  • A practicum course could be taught, perhaps in sections, by various people involved in the writing program, according to their areas of expertise. 
  • "Advanced" GTAs could guest lecture, like Mike gave Mary and me the opportunity to do, in the practicum class. 
  • Writing center tutors could guest lecture (or lead a workshop, etc.) about responding to student writing and conferencing with students. 
  • We could invite FYC student voices into the practicum class in a variety of ways, as well. For example, I held a focus group with a few of my 103 students last semester (and offered them extra credit for participating). I asked them to tell me about their thoughts on "discussion v. lecture" in the classroom for teaching and learning.

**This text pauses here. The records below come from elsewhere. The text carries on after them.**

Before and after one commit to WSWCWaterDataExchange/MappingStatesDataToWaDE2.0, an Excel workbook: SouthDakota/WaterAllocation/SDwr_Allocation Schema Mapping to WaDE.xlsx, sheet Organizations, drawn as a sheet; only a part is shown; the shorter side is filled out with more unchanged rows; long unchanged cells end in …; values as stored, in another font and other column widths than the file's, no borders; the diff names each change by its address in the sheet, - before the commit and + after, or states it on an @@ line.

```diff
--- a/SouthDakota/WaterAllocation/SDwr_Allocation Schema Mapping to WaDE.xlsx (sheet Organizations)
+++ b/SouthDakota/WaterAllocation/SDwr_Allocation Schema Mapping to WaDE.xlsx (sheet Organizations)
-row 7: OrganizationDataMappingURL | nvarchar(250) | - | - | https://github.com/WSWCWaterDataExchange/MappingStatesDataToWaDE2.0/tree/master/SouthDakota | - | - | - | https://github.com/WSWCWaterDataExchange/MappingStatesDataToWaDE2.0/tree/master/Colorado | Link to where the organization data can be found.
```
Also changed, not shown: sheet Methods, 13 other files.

I recorded the focus group and edited it down to share with the practicum students on a day that I was guest lecturing. Understanding what students believe about and value in their eduction should, in part, inform the instructional choices we make. 
At first, one might think that sharing responsibilities with others in this way would lighten the load of the person who is typically placed with the majority of the administrative burden. However, based on my own experience with collaboration, that's not necessarily true. Collaboration is difficult and it takes more time than you expect it to, but I think the results show an important pay off. GTAs' education would benefit from hearing a variety of perspectives related to teaching composition and they would form relationships with a variety of people who can all serve as helpful resources to them. The moral of the story, folks, at least in my opinion, is that two heads are better than one. 

How can we set up our writing program administration and institutional practices so that they value and encourage/reward collaboration like this? Are you guys skeptical about the idea or find it intriguing (like I do)? If you are skeptical, why is that?  

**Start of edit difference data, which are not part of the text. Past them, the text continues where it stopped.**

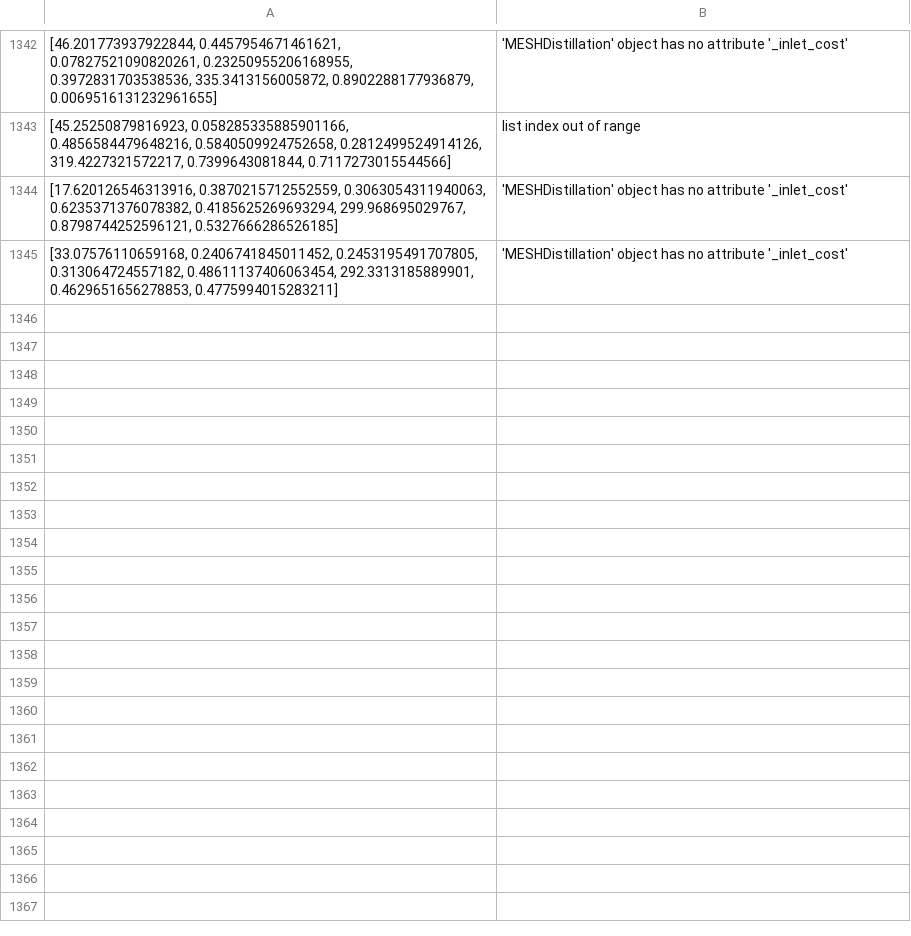
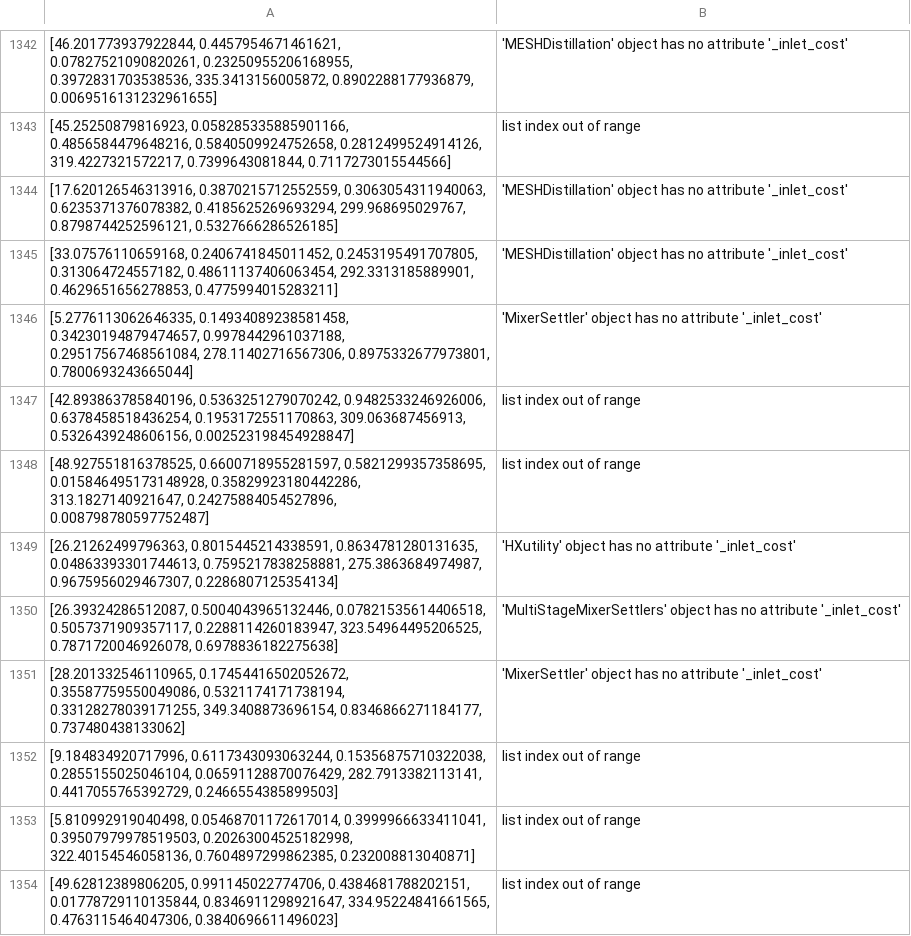
Before and after one commit to jaewook-lee4014/MultiFidelity-ProcessOpt, a CSV file: 3. Data/errors_250327.csv, drawn as a sheet; only a part is shown, gaps mark what is left out; the diff names each change by its address in the sheet, - before the commit and + after, or states it on an @@ line.

```diff
--- a/3. Data/errors_250327.csv
+++ b/3. Data/errors_250327.csv
+row 1346: [5.2776113062646335, 0.14934089238581458, 0.34230194879474657, 0.9978442961037188, 0.29517567468561084, 278.11402716567306, 0.8975332677973801, 0.7800693243665044] | 'MixerSettler' object has no attribute '_inlet_cost'
+row 1347: [42.893863785840196, 0.5363251279070242, 0.9482533246926006, 0.6378458518436254, 0.1953172551170863, 309.063687456913, 0.5326439248606156, 0.002523198454928847] | list index out of range
+row 1348: [48.927551816378525, 0.6600718955281597, 0.5821299357358695, 0.015846495173148928, 0.35829923180442286, 313.1827140921647, 0.24275884054527896, 0.008798780597752487] | list index out of range
+row 1349: [26.21262499796363, 0.8015445214338591, 0.8634781280131635, 0.04863393301744613, 0.7595217838258881, 275.3863684974987, 0.9675956029467307, 0.2286807125354134] | 'HXutility' object has no attribute '_inlet_cost'
+row 1350: [26.39324286512087, 0.5004043965132446, 0.07821535614406518, 0.5057371909357117, 0.2288114260183947, 323.54964495206525, 0.7871720046926078, 0.6978836182275638] | 'MultiStageMixerSettlers' object has no attribute '_inlet_cost'
+row 1351: [28.201332546110965, 0.17454416502052672, 0.35587759550049086, 0.5321174171738194, 0.33128278039171255, 349.3408873696154, 0.8346866271184177, 0.737480438133062] | 'MixerSettler' object has no attribute '_inlet_cost'
+row 1352: [9.184834920717996, 0.6117343093063244, 0.15356875710322038, 0.2855155025046104, 0.06591128870076429, 282.7913382113141, 0.4417055765392729, 0.2466554385899503] | list index out of range
+row 1353: [5.810992919040498, 0.05468701172617014, 0.3999966633411041, 0.39507979978519503, 0.20263004525182998, 322.40154546058136, 0.7604897299862385, 0.232008813040871] | list index out of range
+row 1354: [49.62812389806205, 0.991145022774706, 0.4384681788202151, 0.01778729110135844, 0.8346911298921647, 334.95224841661565, 0.4763115464047306, 0.3840696611496023] | list index out of range
```
Also changed, not shown: 3. Data/results_250327.csv, 1 other file.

Tuesday, February 23, 2016

TA Training and the Balance Between Budget and Best Practices

In some ways, I feel like the least-qualified person to comment on this unit about teaching assistants and the best ways to train them for their work as both students and instructors. I’ve never been a TA nor do I have much working knowledge about how the training program at Ball State operates. At the small, private university where I teach, this is a non-issue. We don’t have graduate programs in English, and, therefore, we don’t have graduate students that need training. However, I will say that I can strongly relate to the anxiety that Ward and Perry describe in their chapter about TAs and how they are likely to feel as they enter their first semester as instructors. When I first started as an adjunct, I didn’t have a strong background in rhetoric and composition, and though I was given a textbook and a department syllabus that outlined course objectives, I felt like I was groping in the dark to find relevant classroom activities, discussion topics, and assignments. In that first year, I think my main goal was to “fill up” the 50 minutes of class time each day, and though I always hoped that my lesson plans were relevant and helpful, I was painfully aware that I didn’t have the background knowledge in composition or pedagogy to be truly effective.

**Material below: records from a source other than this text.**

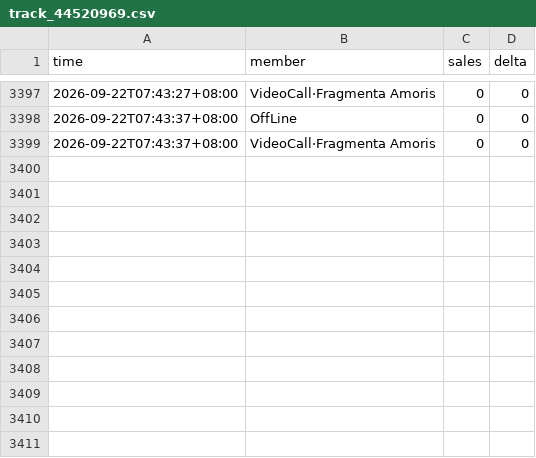
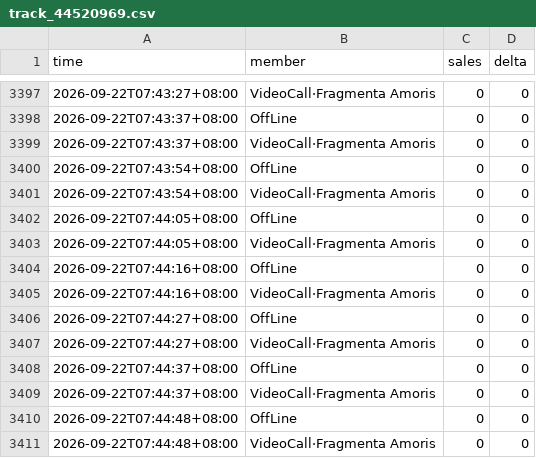
Before and after one commit to wxy040105-web/111, a CSV file: data/track_44520969.csv, drawn as a sheet; only a part is shown, gaps mark what is left out; the diff names each change by its address in the sheet, - before the commit and + after, or states it on an @@ line.

```diff
--- a/data/track_44520969.csv
+++ b/data/track_44520969.csv
+row 3400: 2026-09-22T07:43:54+08:00 | OffLine | 0 | 0
+row 3401: 2026-09-22T07:43:54+08:00 | VideoCall·Fragmenta Amoris | 0 | 0
+row 3402: 2026-09-22T07:44:05+08:00 | OffLine | 0 | 0
+row 3403: 2026-09-22T07:44:05+08:00 | VideoCall·Fragmenta Amoris | 0 | 0
+row 3404: 2026-09-22T07:44:16+08:00 | OffLine | 0 | 0
+row 3405: 2026-09-22T07:44:16+08:00 | VideoCall·Fragmenta Amoris | 0 | 0
+row 3406: 2026-09-22T07:44:27+08:00 | OffLine | 0 | 0
+row 3407: 2026-09-22T07:44:27+08:00 | VideoCall·Fragmenta Amoris | 0 | 0
+row 3408: 2026-09-22T07:44:37+08:00 | OffLine | 0 | 0
+row 3409: 2026-09-22T07:44:37+08:00 | VideoCall·Fragmenta Amoris | 0 | 0
+row 3410: 2026-09-22T07:44:48+08:00 | OffLine | 0 | 0
+row 3411: 2026-09-22T07:44:48+08:00 | VideoCall·Fragmenta Amoris | 0 | 0
```
Also changed, not shown: 1 other file.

As I read through the articles for this week, it was clear that this background knowledge is something to be valued in teaching assistants and should be intentionally fostered within the writing programs where they teach. However, there is a difficult balance that WPAs have to maintain when confronted with constraints of time, money, and space. The reason that TAs even exist is because they serve a financial need for most institutions who couldn’t afford to hire only full-time faculty members to teach composition. And so they hire GTAs, who likely don’t have the background knowledge and practical experience to teach to their full potential. This tension between institutional constraints and effective teaching seems to be what fuels most of the discussions about TA training, and I found myself wondering through most of the readings if the widespread use of TAs (many of whom seem to be “thrown” into a teaching role) might in some ways be a disservice to the TAs themselves, first-year writing students, and the overall discipline.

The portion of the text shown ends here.